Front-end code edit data

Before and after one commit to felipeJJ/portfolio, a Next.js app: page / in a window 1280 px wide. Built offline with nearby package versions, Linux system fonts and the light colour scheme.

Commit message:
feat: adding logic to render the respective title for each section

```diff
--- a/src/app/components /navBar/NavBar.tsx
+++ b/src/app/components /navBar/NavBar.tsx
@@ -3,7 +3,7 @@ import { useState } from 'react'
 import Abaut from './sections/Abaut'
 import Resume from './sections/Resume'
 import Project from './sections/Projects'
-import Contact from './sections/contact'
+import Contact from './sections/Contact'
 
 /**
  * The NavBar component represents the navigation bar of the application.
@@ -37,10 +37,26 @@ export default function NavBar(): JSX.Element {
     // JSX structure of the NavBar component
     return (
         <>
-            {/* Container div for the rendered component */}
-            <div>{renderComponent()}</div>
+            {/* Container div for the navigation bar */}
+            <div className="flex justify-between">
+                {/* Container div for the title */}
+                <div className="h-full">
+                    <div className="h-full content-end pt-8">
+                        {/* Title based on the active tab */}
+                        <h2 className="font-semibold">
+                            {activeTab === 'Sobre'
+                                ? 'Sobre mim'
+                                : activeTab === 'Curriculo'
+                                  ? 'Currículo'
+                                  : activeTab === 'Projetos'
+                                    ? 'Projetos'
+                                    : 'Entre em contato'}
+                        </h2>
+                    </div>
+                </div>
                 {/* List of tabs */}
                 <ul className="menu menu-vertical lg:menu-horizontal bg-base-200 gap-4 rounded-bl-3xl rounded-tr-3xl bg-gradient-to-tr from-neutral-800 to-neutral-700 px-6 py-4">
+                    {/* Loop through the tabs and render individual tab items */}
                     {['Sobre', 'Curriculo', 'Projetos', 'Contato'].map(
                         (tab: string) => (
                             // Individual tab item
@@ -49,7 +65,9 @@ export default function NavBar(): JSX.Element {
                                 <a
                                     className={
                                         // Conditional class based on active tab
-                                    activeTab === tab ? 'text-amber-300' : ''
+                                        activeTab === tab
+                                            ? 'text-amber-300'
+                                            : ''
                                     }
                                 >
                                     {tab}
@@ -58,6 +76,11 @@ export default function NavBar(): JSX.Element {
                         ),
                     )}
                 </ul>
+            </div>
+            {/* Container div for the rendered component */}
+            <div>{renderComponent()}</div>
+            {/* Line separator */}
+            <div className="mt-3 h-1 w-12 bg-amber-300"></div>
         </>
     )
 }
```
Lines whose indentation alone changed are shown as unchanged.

> [WORK TO COMPLETE] State the number of lines in the data above containing the string "amber" and nothing more.

> [SOLUTION] 3